Updated: 2016-11-10 08:26
By Zhao Huanxin in Beijing and Chen Weihua in Washington, Dc(China Daily)
US president-elect Donald Trump, his son Barron and wife, Melania, greet supporters during his post-election rally in New York City early on Wednesday.Mike Segar / Reuters
He says bilateral ties to move forward from 'a new starting point'
President Xi Jinping sent congratulations to US president-elect Donald Trump on Wednesday, saying he looked forward to working with him to push bilateral relations "further forward from a new starting point".
In a close race for the White House on Tuesday, Trump beat Democratic rival Hillary Clinton, surpassing the threshold of 270 of the total 538 electoral votes needed to win the presidency.
Clinton made a phone call to the Republican to concede the election.
In Xi's congratulatory message, he said the world's two largest economies bear a special responsibility for maintaining world peace and stability and boosting global development and prosperity, adding that they share extensive interests.
"I highly value the relations between China and the United States, and I am looking forward to working together with you to expand China-US cooperation in every field, at the bilateral, regional and global levels, on the basis of the principles of non-conflict, non-confrontation, mutual respect and win-win cooperation, with differences controlled in a constructive manner, so as to push China-US relations further forward from a new starting point, better benefiting the peoples of the two countries and other countries," Xi said.
Earlier on Wednesday, Foreign Ministry spokesman Lu Kang said Beijing expected to work with the new US government after Trump takes office in January to maintain sustained, healthy and stable growth of China-US relations, to benefit people in both countries and across the world.
In his victory speech, Trump said he would embark on a project to rebuild US infrastructure and would double US economic growth. He also said the nation owed Clinton "a major debt of gratitude" for her years of public service, an abrupt departure from his campaign trail rhetoric, in which he repeatedly slammed the former secretary of state as "crooked".
The elevation of the 70-year-old reality-TV and real estate mogul creates new uncertainties for the global economy, according to Huang Rihan, a researcher at the Center for China and Globalization.
"After he takes office, trade protectionism may gather steam in the US, which would disrupt trade at a time when growth is already fragile," Huang said.
The uncertainties arising from the US election sent waves through the global markets. The equity market in China fluctuated on Wednesday, with benchmark A-share and H-share indexes dipping. Analysts said the situation could last for the next few days before investors refocus on economic fundamentals.
US stock futures dived 5 percent at one point, worse than the sell-off caused by the British vote in June to leave the European Union in June that wiped trillions of dollars off world markets, Reuters reported.
During his campaign, Trump had vowed to win economic concessions from China. He pledged to slap 45 percent tariffs on imported Chinese goods.

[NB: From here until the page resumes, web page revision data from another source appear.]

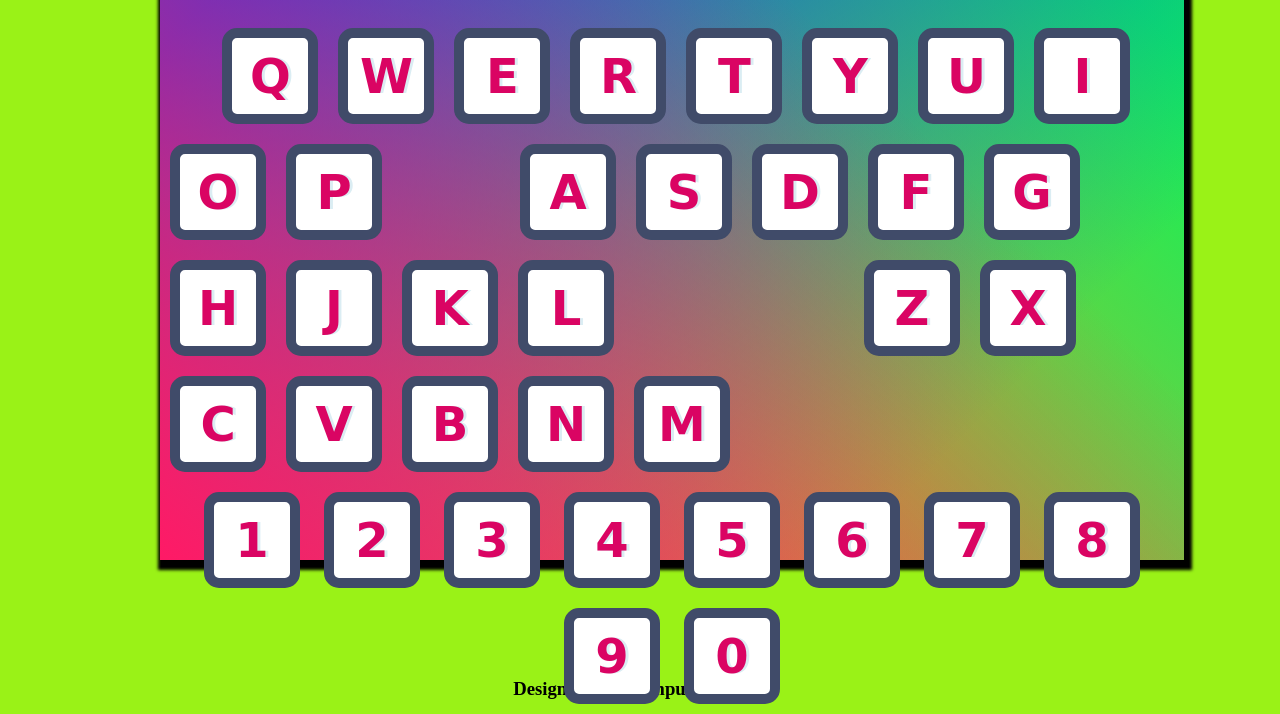
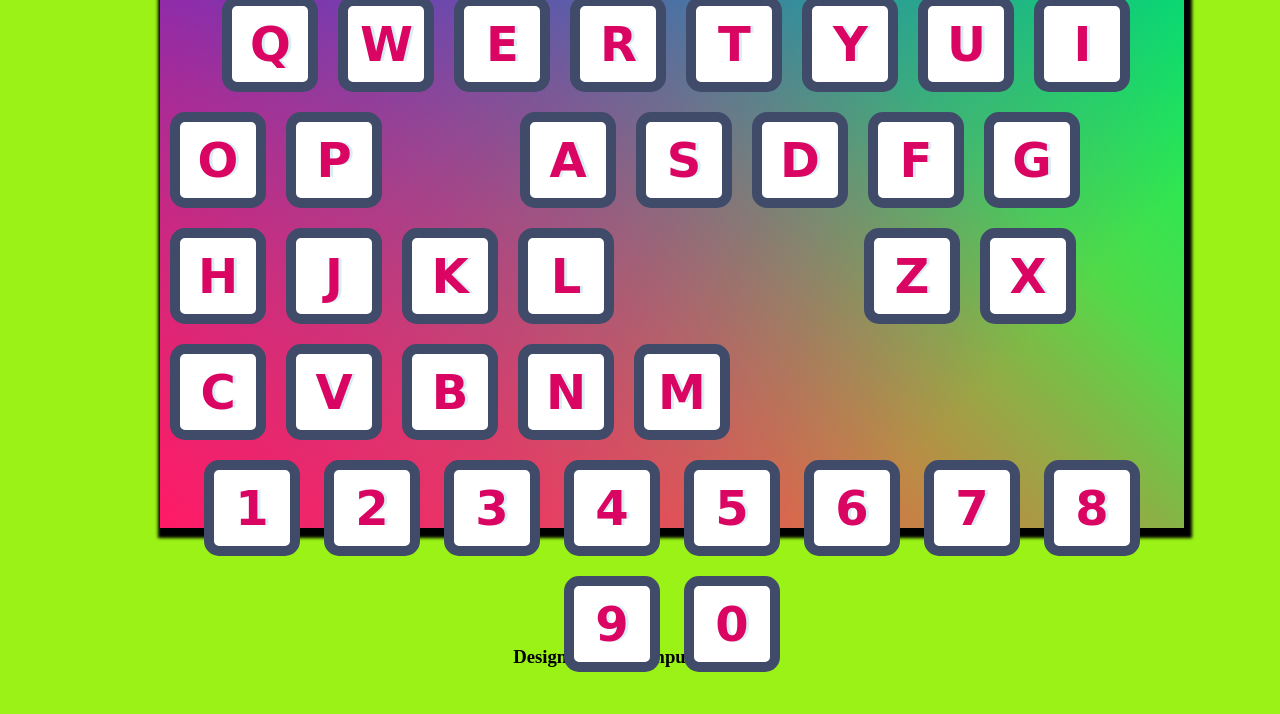
Before and after one commit to surya-prakash-mmmut99/playWithSounds, a plain HTML site: page index.html in a window 1280 px wide. Shown: the part 168-882 px from the top of the page. After the commit the page ends 850 px from the top, so only its background shows below. Drawn offline with nearby package versions, Linux system fonts and the light colour scheme.

Commit message:
Update index.css

```diff
--- a/index.css
+++ b/index.css
@@ -10,7 +10,7 @@ body {
 
 .container {
     text-align: center;
-    margin: 3rem 10rem;
+    margin: 1rem 10rem;
     background: linear-gradient(45deg,
             hsla(340, 100%, 55%, 1) 0%,
             hsla(340, 100%, 55%, 0) 70%),
```
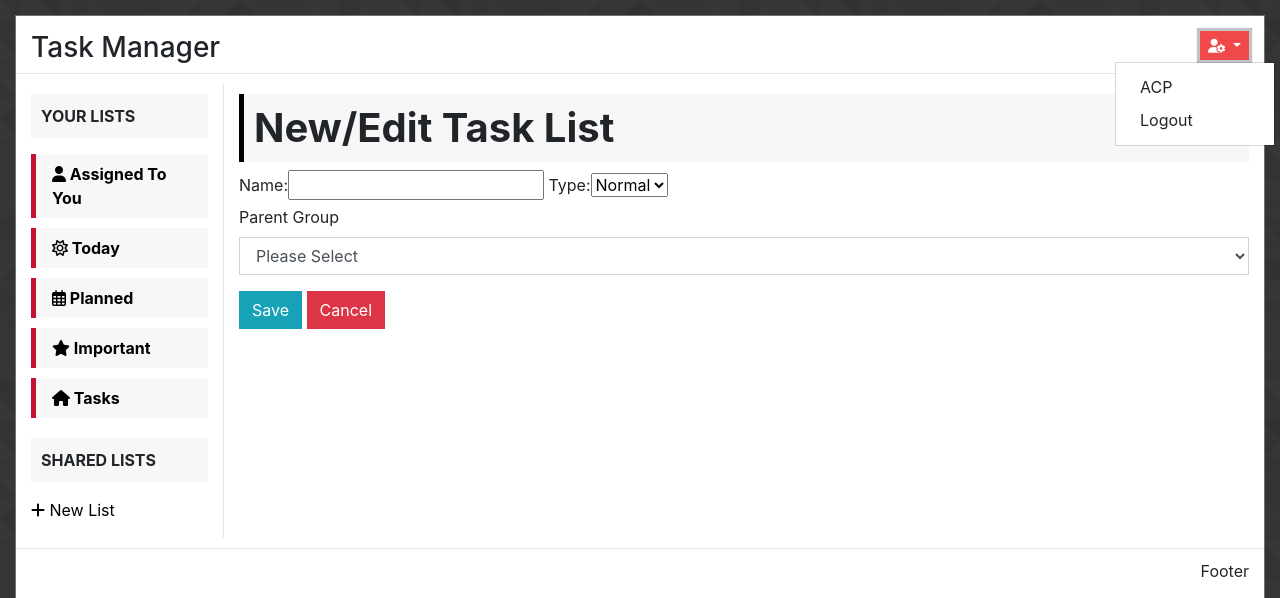
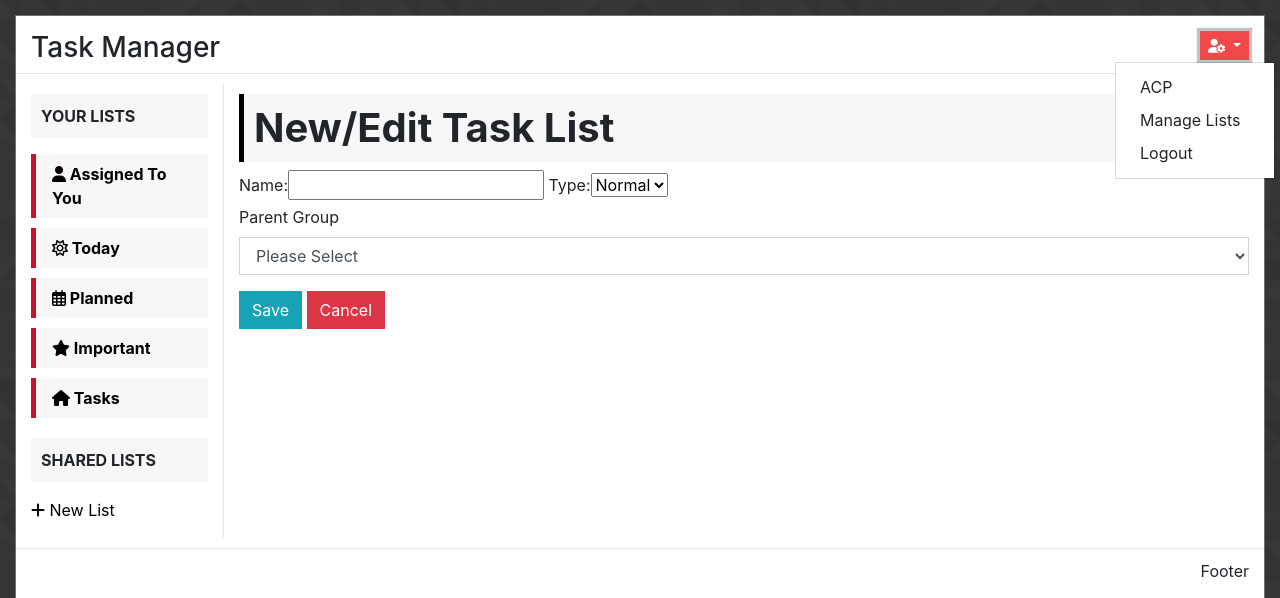
Before and after one commit to Robtych121/Task-Manager, a Django app: page /new_task_list/ in a window 1280 px wide, after a click that opens the changed part. Shown: the top 598 px of the page. Run offline with Django 3.2, Linux system fonts and the light colour scheme; the visitor is signed in with stand-in values (Sample User, id 1); data that the repository does not hold is empty; some libraries are stand-ins or nearby versions.

Commit message:
created manage task lists view and url

```diff
--- a/task_lists/urls.py
+++ b/task_lists/urls.py
@@ -1,8 +1,9 @@
 from django.contrib.auth import views
 from django.urls import path
-from .views import create_or_edit_task_list, view_list, create_new_task_post, delete_task_list_post
+from .views import create_or_edit_task_list, view_list, create_new_task_post, delete_task_list_post, manage_task_lists
 
 urlpatterns = [
+    path('manage_task_lists/', manage_task_lists, name="manage_task_lists"),
     path('view_list/<int:id>', view_list, name="view_list"),
     path('new_task_list/', create_or_edit_task_list, name="create_or_edit_task_list"),
     path('new_task/', create_new_task_post, name="create_new_task_post"),
--- a/task_lists/views.py
+++ b/task_lists/views.py
@@ -67,3 +67,12 @@ def delete_task_list_post(request, id):
     task_list = Task_List.objects.get(pk=id)
     task_list.delete()
     return redirect('home')
+
+
+def manage_task_lists(request):
+    """
+    Displays all task lists regardless of type
+    """
+    task_lists = Task_List.objects.all().order_by('name')
+
+    return render(request, 'manage_task_lists.html', {'task_lists': task_lists})
--- a/templates/partials/topbar.html
+++ b/templates/partials/topbar.html
@@ -8,6 +8,7 @@
             {% if request.user.is_staff %}
                 <a class="dropdown-item" href="/admin" target="_blank">ACP</a>
             {% endif %}
+            <a class="dropdown-item" href="{% url 'manage_task_lists' %}">Manage Lists</a>
             <a class="dropdown-item" href="{% url 'logout' %}">Logout</a>
         {% endif %}
     </div>
```
Also changed, not shown: task_lists/templates/manage_task_lists.html (added, +9 -0 lines).
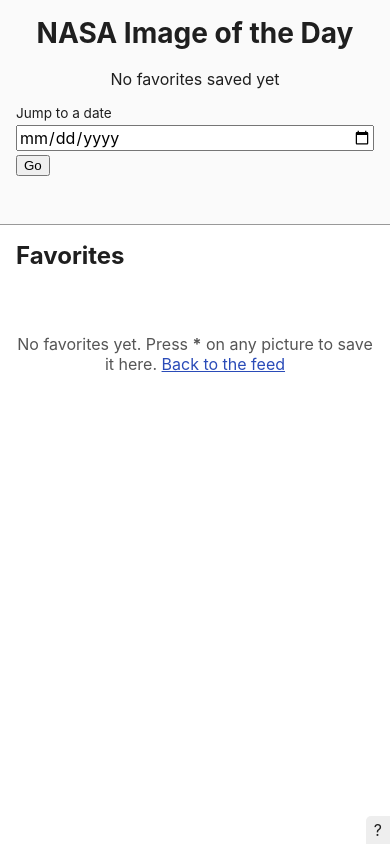
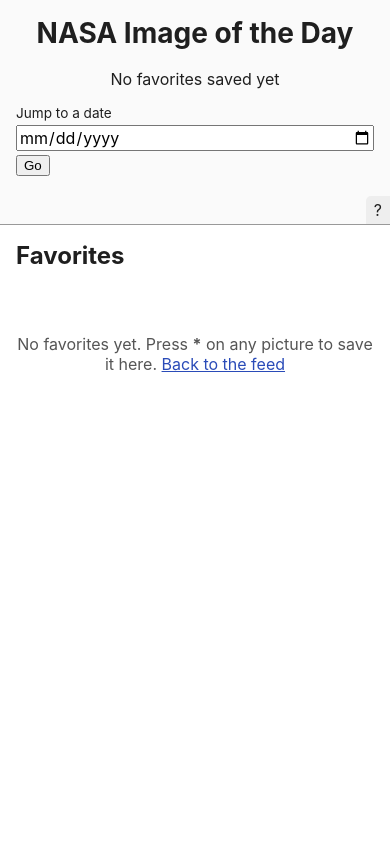
Before and after one commit to lucidbeaming/nasa-iod, a React (Vite) app: page /favorites in a window 390 px wide. Built offline with nearby package versions, Linux system fonts and the light colour scheme.

Commit message:
fix(style): keep the about button inside the header on narrow screens
The narrow-screen header was position: static, so the absolutely
positioned about button used the page as its containing block and sat in
the corner of the screen. Found in the README screenshots.

Refs #28

lucidbot

```diff
--- a/src/Header.module.css
+++ b/src/Header.module.css
@@ -57,7 +57,10 @@
    gives the pictures the whole screen. */
 @media (max-width: 768px) {
   .header {
-    position: static;
+    /* relative, not static: the "?" button is absolutely positioned, and
+       needs the header as its containing block, or it escapes to the
+       corner of the page. */
+    position: relative;
     width: auto;
     margin: 0;
     padding: var(--space-3) var(--space-3) var(--space-4);
```
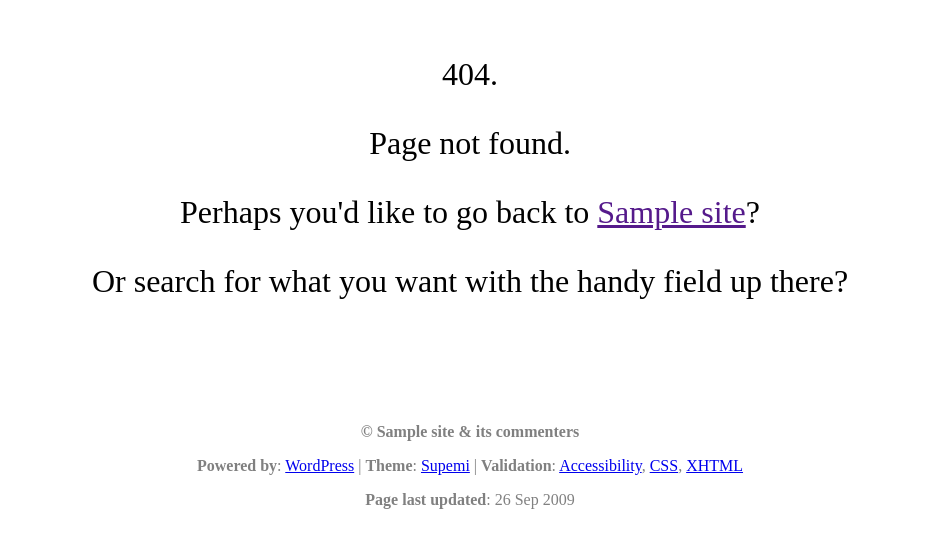
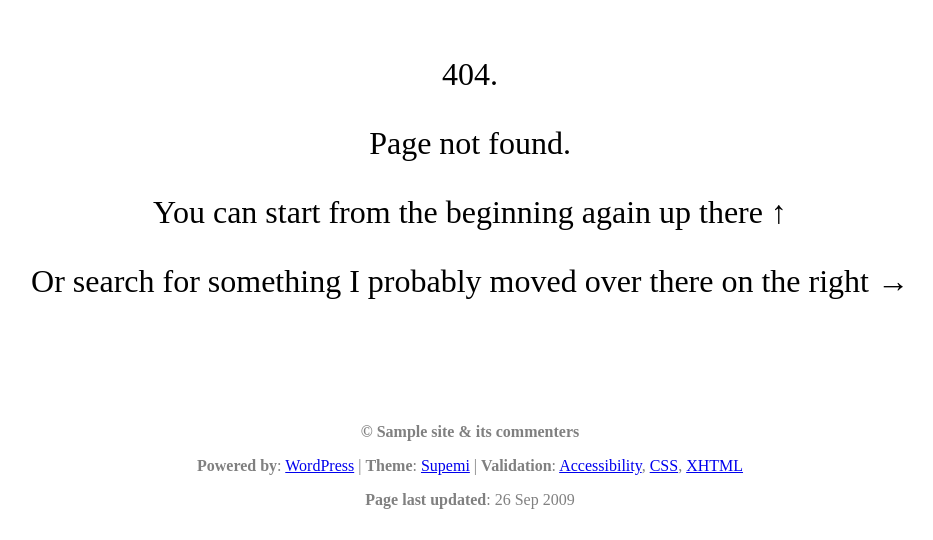
Before and after one commit to jessim/Aaron-Twackleworth, a WordPress theme: template Supemi/branches/s0_93a5/404.php in a window 1280 px wide. Shown: the part 196-736 px from the top of the page, without its empty margins (170-1103 px from the left). Run offline with PHP 8.4 and a stand-in for WordPress, Linux system fonts and the light colour scheme; the site name, menu and one post (Sample post) are stand-ins, and other content is empty.

Commit message:
changed 404

```diff
--- a/Supemi/branches/s0_93a5/404.php
+++ b/Supemi/branches/s0_93a5/404.php
@@ -8,9 +8,9 @@
 
 <p>Page not found.</p>
 
-<p>Perhaps you'd like to go back to <a href="<?php bloginfo('home'); ?>"><?php bloginfo(); ?></a>?</p>
+<p>You can start from the beginning again up there &uarr;</p>
 
-<p>Or search for what you want with the handy field up there?</p>
+<p>Or search for something I probably moved over there on the right &rarr;</p>
 
 </div>
 
```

"He will likely aggressively criticize, in rhetoric and action, China's trade policies and its 'stealing' US jobs," said Douglas Spelman, senior adviser at the Kissinger Institute on China and the United States at the Wilson Center in Washington, DC.
"Such actions could greatly complicate US-China cooperation on their many mutual interests," Spelman said.
Dong Chunling, a researcher at the China Institutes of Contemporary International Relations, said he did not envision a big reversal in China-US relations, because "with his business acumen, Trump knows China and the US need each other".
For one thing, the ongoing negotiation of a bilateral investment treaty between China and the US is not likely to be obstructed or delayed by Trump's new administration, since both sides are under pressure to stimulate their economies, according to He Jingtong, a professor of trade policy at Nankai University in Tianjin.
"The US economy still relies on big-ticket investment from China to create new market growth points in the US to boost jobs and export markets," said He. "Shutting down the BIT talk channels would not conform with the interests of both the new US federal government and local governments, especially those located in the so-called Rust Belt in the country."
Meanwhile, Republicans were set to keep control of the Senate and the House of Representatives, the Associated Press reported on Wednesday.
Zhong Nan, Liu Xuan and Wu Yiyao contributed to this story.